In the Eocene Arctic Ocean the necessary fresh surface-water conditions for Azolla are thought to have been created through increased precipitation exceeding the evaporation at higher latitudes (Barron et al., 1989) and enhanced runoff from bordering continents. A cyclic pattern in the Azolla record suggests that freshening of the surface waters occurred in major episodes of estimated 100 kyrs that gave rise to several extensive Azolla blooms (Brinkhuis et al., 2006).
Beside Azolla remains also high abundances of chrysophyte cysts have been found that are also indicative for fresh-water conditions. However, other siliceous microfossil as dinocysts, diatoms, silicoflagellates and ebridians found in the same sediments, are more indicative for brackish to marine conditions. This seemed at first sight contradictory, but detailed analysis of the sediment showed the presence of separate layers, in which Azolla alternates with siliceous microfossils (Fig.4). This lamination has been shown to be annual or seasonal and points to changes in the environment that favored at one stage the growth of Azolla and at the other the growth of siliceous microplankton. It is suggested that salinity might plays an important role in this interplay of species communities (Brinkhuis et al., 2006).
Fig. 4 SEM showing organic-rich sediment layers (pale grey) dominated by Azolla, alternating with biosilica-rich layers (dark grey) containing siliceous microfossils (in this case dominantly chrysophyte cysts) (Brinkhuis et al., 2006).
remains have not only been found in the Eocene Arctic Ocean, but as well in numerous settings in adjacent Nordic seas (Fig.5), where it was recognized by commercial oil and gas industries. Due to confidential reasons, however, it has never been published (Brinkhuis et al.,
2006). In our research study we like to investigate the dimension of this phenomenon and its palaeoecological and oceanographical implications.
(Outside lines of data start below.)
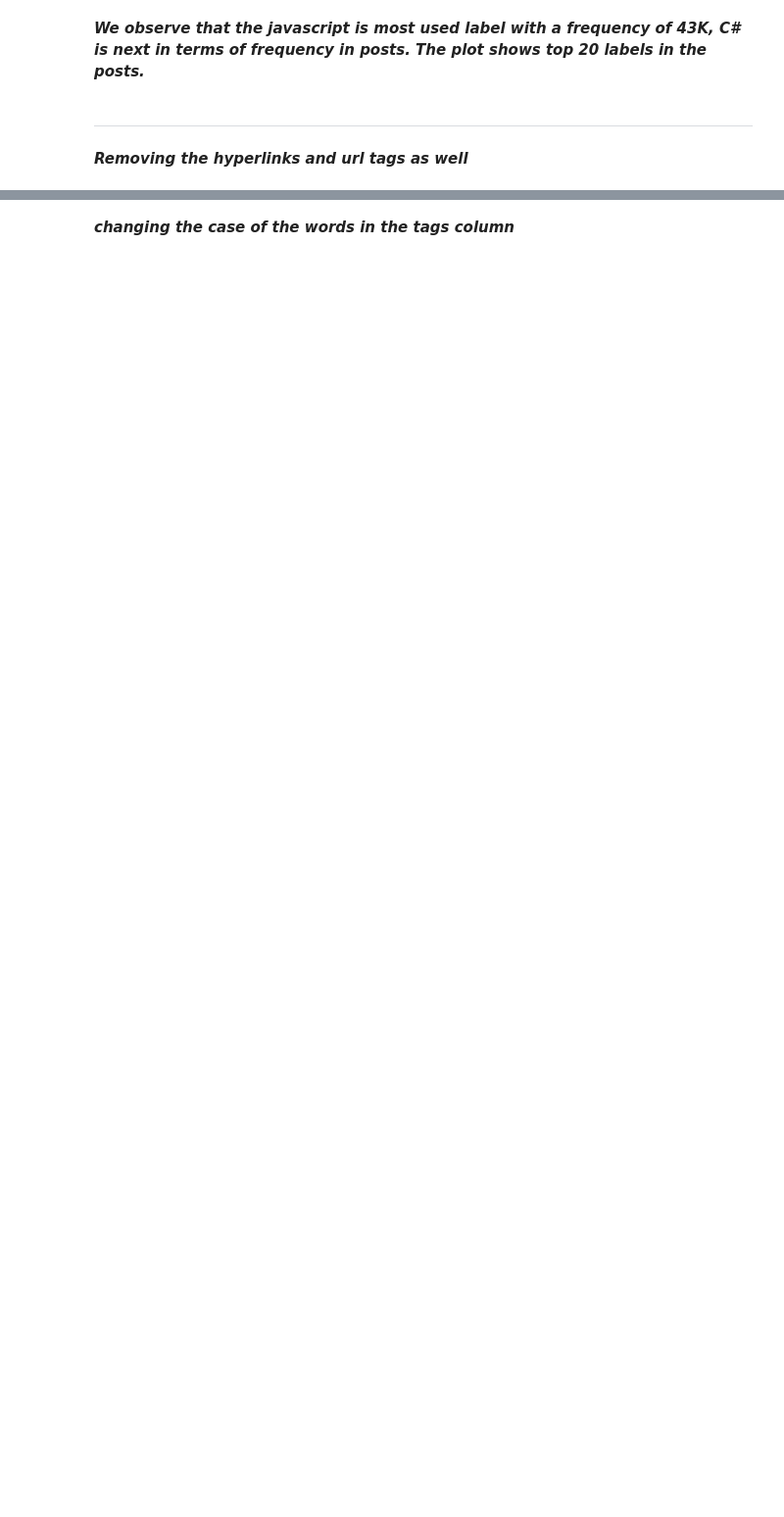
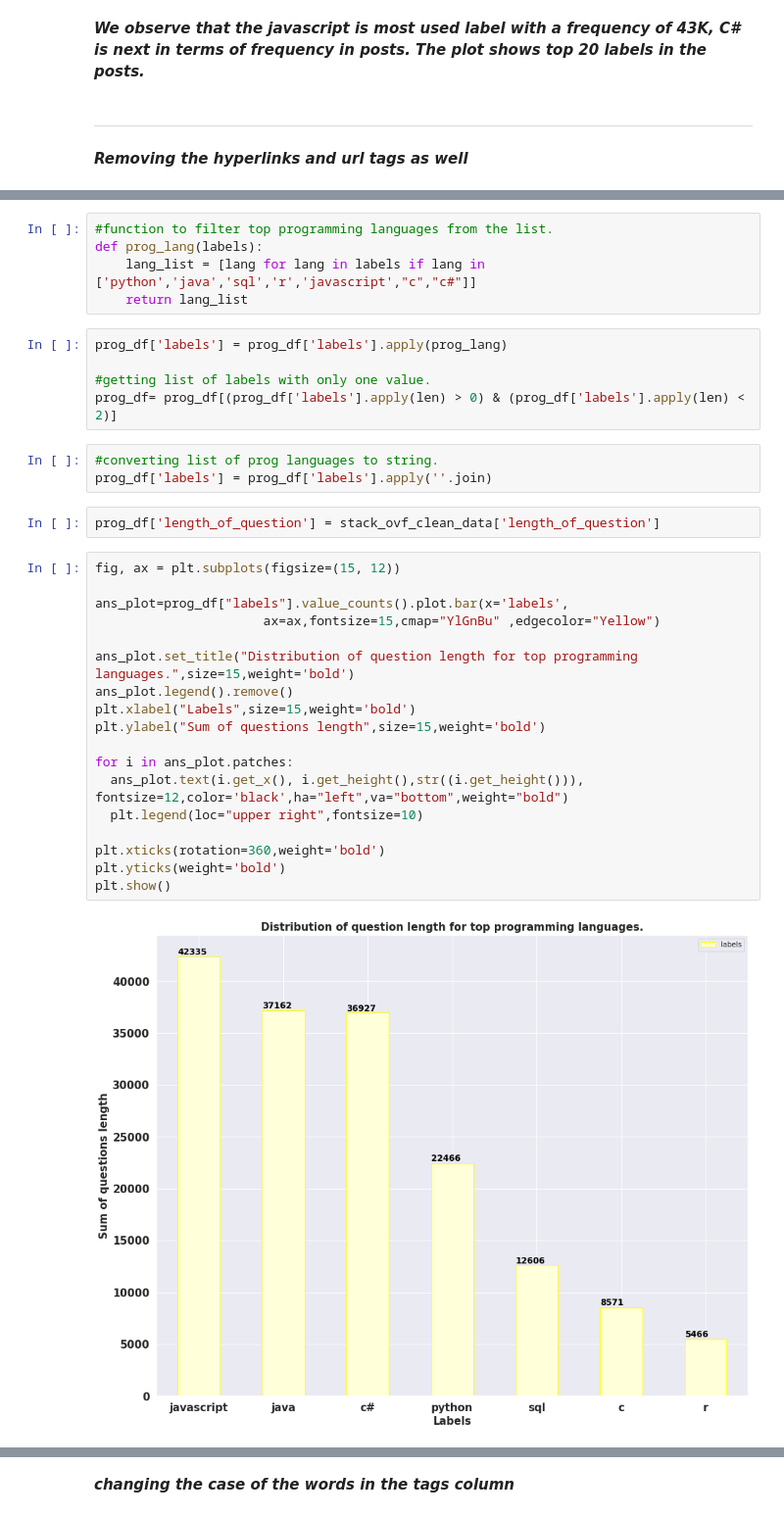
Before and after one commit to agamkachhal/COMP8240_GroupS, a Jupyter notebook: stackoverflowposts_analysis.ipynb, the cells around one changed output, grey strips where cells are left out. Shown at 98% size. Drawn from its saved outputs; the diff is of its cells as text; blank space fills up the shorter version.

```diff
--- a/stackoverflowposts_analysis.ipynb
+++ b/stackoverflowposts_analysis.ipynb
@@ -252,0 +270,35 @@ stack_ex_clean_data["body"] = stack_ex_clean_data["body"].str.replace(r'https?:/
+# %%
+#function to filter top programming languages from the list.
+def prog_lang(labels):
+    lang_list = [lang for lang in labels if lang in ['python','java','sql','r','javascript',"c","c#"]]
+    return lang_list
+# %%
+prog_df['labels'] = prog_df['labels'].apply(prog_lang)
+
+#getting list of labels with only one value.
+prog_df= prog_df[(prog_df['labels'].apply(len) > 0) & (prog_df['labels'].apply(len) < 2)]
+# %%
+#converting list of prog languages to string.
+prog_df['labels'] = prog_df['labels'].apply(''.join)
+# %%
+prog_df['length_of_question'] = stack_ovf_clean_data['length_of_question']
+# %%
+fig, ax = plt.subplots(figsize=(15, 12))
+
+ans_plot=prog_df["labels"].value_counts().plot.bar(x='labels',
+                      ax=ax,fontsize=15,cmap="YlGnBu" ,edgecolor="Yellow")
+
+ans_plot.set_title("Distribution of question length for top programming languages.",size=15,weight='bold')
+ans_plot.legend().remove()
+plt.xlabel("Labels",size=15,weight='bold')
+plt.ylabel("Sum of questions length",size=15,weight='bold')
+
+for i in ans_plot.patches:
+  ans_plot.text(i.get_x(), i.get_height(),str((i.get_height())), fontsize=12,color='black',ha="left",va="bottom",weight="bold")
+  plt.legend(loc="upper right",fontsize=10)
+
+plt.xticks(rotation=360,weight='bold')
+plt.yticks(weight='bold')
+plt.show()
+# %% [output]
+[figure, added]
```
Also changed, not shown: parts of 32 cells of this notebook.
Fig.5 The geographical distribution of the Azolla pulse in the early Eocene Arctic basin and in adjacent Nordic seas. The stars indicate the locations where the Azolla pulse was reported (Brinkhuis et al., 2006).
AIM OF THE STUDY
One main objective of our study is to establish a detailed geographical distribution map of the Eocene Azolla occurrences. Besides gathering already available occurrence data, we seek to collect sediment material from a broad geographical range including outcrop samples e.g. from Denmark and possibly Canada and sediments from numerous Nordic Sea locations. These sediments will then be analyzed for Azolla remains and other palynomorphs. So far it is believed that these Eocene Azolla pulses at the different locations can all be ascribed to the one big pulse in the Arctic. From there huge numbers of Azolla spores are thought to have been transported into adjacent geographical regions through episodic fresh-water spills (Brinkhuis et al., 2006). The palynological analysis of these sediments and the taxonomical identification of the Azolla remains (SEM and TEM of microspore massulae and megaspore apparatuses) will show whether this assumption is correct.
High-resolution studies of the ACEX-sediments will hopefully give us more insights into the environmental conditions in the Eocene Arctic Ocean that gave rise to the sudden onset and termination of the Azolla pulse and its cyclic occurrence on an annual/seasonal scale, as well as on a 100 kyrs scale.
Backman et al., 2006. Proceedings of the Integrated Ocean Drilling Program, Volume 302: Edinburgh (Integrated Ocean Drilling Program Management International, Inc.).
Barron et al., 1989. The hydrologic cycle: A major variable during Earth history. Global and Planetary Change 1, 157-174.
Brinkhuis et al., 2006. Episodic fresh surface waters in the Eocene Arctic Ocean. Nature 441: 606-609.